Work task: Leave out the pictures and output the data verbatim.

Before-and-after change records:
----------

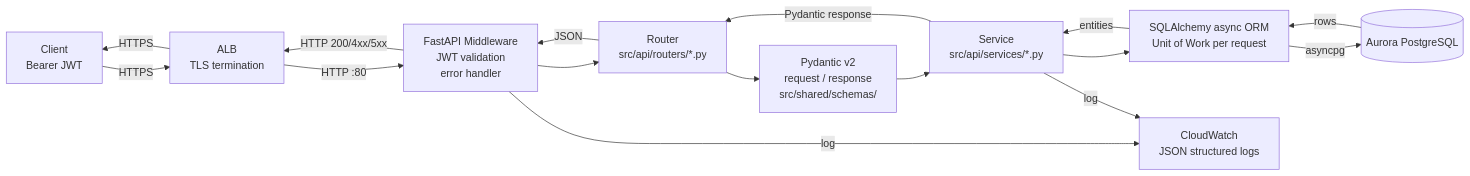
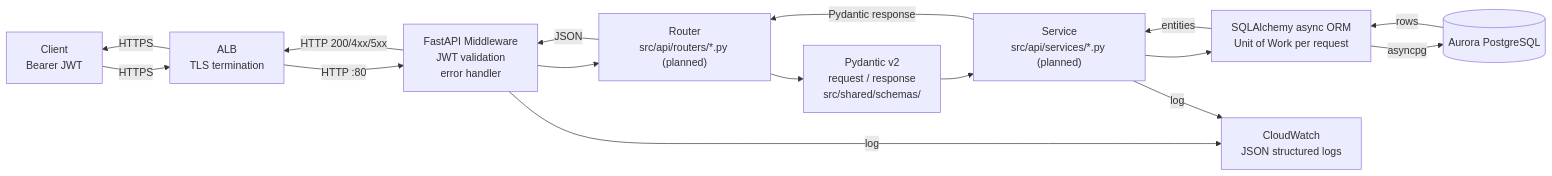
The third of 4 diagrams in docs/architecture.md (Blitzy-Sandbox/blitzy-card-demo), drawn with Mermaid before and after one commit. The commit also changed other lines of this file and 9 other files, not shown here.

````diff
--- a/docs/architecture.md
+++ b/docs/architecture.md
@@ -490,28 +547,28 @@
 ```mermaid
 flowchart LR
     Client["Client<br/>Bearer JWT"]
     ALB["ALB<br/>TLS termination"]
     Mw["FastAPI Middleware<br/>JWT validation<br/>error handler"]
-    Router["Router<br/>src/api/routers/*.py"]
-    Service["Service<br/>src/api/services/*.py"]
+    Router["Router<br/>src/api/routers/*.py (planned)"]
+    Service["Service<br/>src/api/services/*.py (planned)"]
     ORM["SQLAlchemy async ORM<br/>Unit of Work per request"]
     DB[("Aurora PostgreSQL")]
     Pydantic["Pydantic v2<br/>request / response<br/>src/shared/schemas/"]
     CW["CloudWatch<br/>JSON structured logs"]
 
     Client -->|HTTPS| ALB
     ALB -->|HTTP :80| Mw
     Mw --> Router
     Router --> Pydantic
     Pydantic --> Service
     Service --> ORM
     ORM -->|asyncpg| DB
     DB -->|rows| ORM
     ORM -->|entities| Service
     Service -->|Pydantic response| Router
     Router -->|JSON| Mw
     Mw -->|HTTP 200/4xx/5xx| ALB
     ALB -->|HTTPS| Client
     Mw -->|log| CW
     Service -->|log| CW
 ```
````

----------

Solution for this problem:
The third of 4 diagrams in docs/architecture.md (Blitzy-Sandbox/blitzy-card-demo), drawn with Mermaid before and after one commit. The commit also changed other lines of this file and 9 other files, not shown here.

````diff
--- a/docs/architecture.md
+++ b/docs/architecture.md
@@ -490,28 +547,28 @@
 ```mermaid
 flowchart LR
     Client["Client<br/>Bearer JWT"]
     ALB["ALB<br/>TLS termination"]
     Mw["FastAPI Middleware<br/>JWT validation<br/>error handler"]
-    Router["Router<br/>src/api/routers/*.py"]
-    Service["Service<br/>src/api/services/*.py"]
+    Router["Router<br/>src/api/routers/*.py (planned)"]
+    Service["Service<br/>src/api/services/*.py (planned)"]
     ORM["SQLAlchemy async ORM<br/>Unit of Work per request"]
     DB[("Aurora PostgreSQL")]
     Pydantic["Pydantic v2<br/>request / response<br/>src/shared/schemas/"]
     CW["CloudWatch<br/>JSON structured logs"]
 
     Client -->|HTTPS| ALB
     ALB -->|HTTP :80| Mw
     Mw --> Router
     Router --> Pydantic
     Pydantic --> Service
     Service --> ORM
     ORM -->|asyncpg| DB
     DB -->|rows| ORM
     ORM -->|entities| Service
     Service -->|Pydantic response| Router
     Router -->|JSON| Mw
     Mw -->|HTTP 200/4xx/5xx| ALB
     ALB -->|HTTPS| Client
     Mw -->|log| CW
     Service -->|log| CW
 ```
````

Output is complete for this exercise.